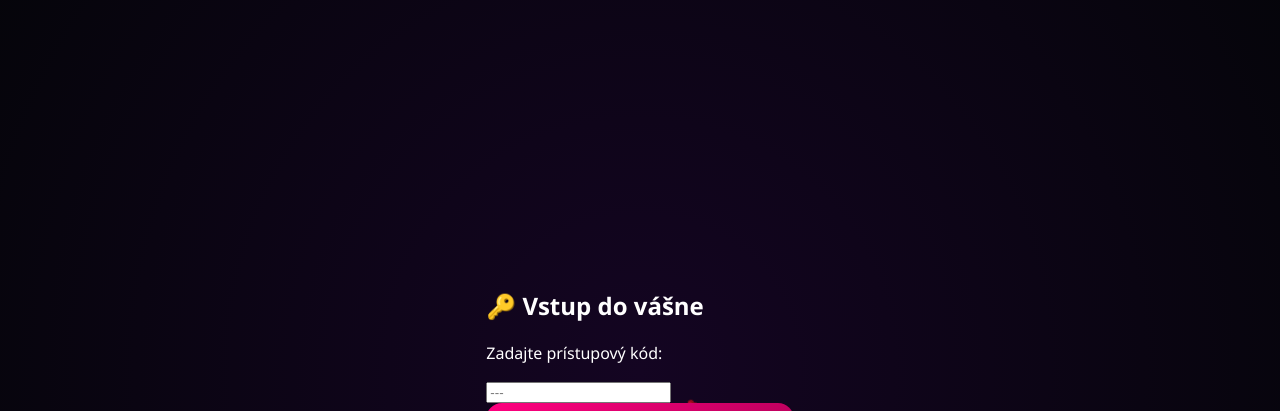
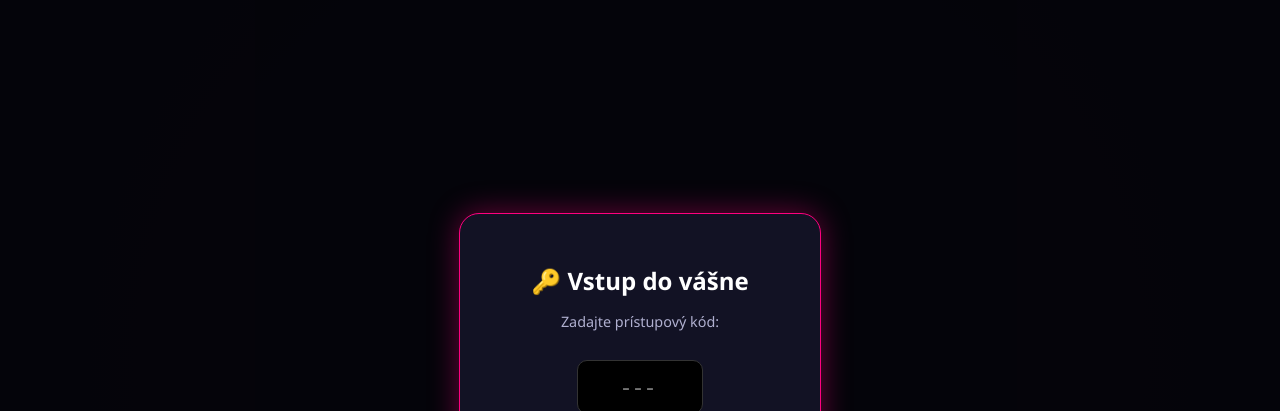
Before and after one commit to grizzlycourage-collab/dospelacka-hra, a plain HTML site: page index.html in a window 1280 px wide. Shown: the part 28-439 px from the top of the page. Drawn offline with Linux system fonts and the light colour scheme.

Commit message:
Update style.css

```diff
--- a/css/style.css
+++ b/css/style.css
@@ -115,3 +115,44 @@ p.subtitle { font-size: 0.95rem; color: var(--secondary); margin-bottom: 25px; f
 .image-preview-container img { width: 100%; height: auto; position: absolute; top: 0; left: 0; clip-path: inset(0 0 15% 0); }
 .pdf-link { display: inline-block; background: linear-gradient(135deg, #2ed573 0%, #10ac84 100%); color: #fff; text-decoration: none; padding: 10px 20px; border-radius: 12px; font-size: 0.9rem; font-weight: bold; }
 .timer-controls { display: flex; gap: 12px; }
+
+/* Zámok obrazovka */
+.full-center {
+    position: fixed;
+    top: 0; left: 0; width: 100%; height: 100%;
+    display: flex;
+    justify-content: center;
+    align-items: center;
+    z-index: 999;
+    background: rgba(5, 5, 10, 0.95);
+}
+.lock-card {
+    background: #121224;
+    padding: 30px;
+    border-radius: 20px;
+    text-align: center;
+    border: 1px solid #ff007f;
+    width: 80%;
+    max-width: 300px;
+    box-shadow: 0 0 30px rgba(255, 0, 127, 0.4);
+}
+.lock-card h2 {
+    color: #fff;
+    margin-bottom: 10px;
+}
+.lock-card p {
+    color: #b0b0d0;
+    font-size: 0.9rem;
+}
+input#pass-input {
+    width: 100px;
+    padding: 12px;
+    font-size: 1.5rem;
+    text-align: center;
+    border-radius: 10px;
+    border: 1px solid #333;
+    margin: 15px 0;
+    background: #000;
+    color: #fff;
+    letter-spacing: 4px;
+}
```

##########

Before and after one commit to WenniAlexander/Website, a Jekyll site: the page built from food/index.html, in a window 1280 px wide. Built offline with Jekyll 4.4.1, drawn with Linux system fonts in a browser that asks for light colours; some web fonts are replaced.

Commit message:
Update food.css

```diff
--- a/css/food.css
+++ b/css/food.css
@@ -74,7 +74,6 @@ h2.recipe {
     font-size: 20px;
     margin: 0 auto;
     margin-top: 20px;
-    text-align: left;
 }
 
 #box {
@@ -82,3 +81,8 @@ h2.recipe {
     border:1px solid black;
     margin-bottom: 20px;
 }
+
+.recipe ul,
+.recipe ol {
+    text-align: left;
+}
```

##########

• [Instructions for the task] Only lines containing the string "radius" belong in the answer; find them in the data above and copy them.

• [Result of the task]
 .pdf-link { display: inline-block; background: linear-gradient(135deg, #2ed573 0%, #10ac84 100%); color: #fff; text-decoration: none; padding: 10px 20px; border-radius: 12px; font-size: 0.9rem; font-weight: bold; }
+    border-radius: 20px;
+    border-radius: 10px;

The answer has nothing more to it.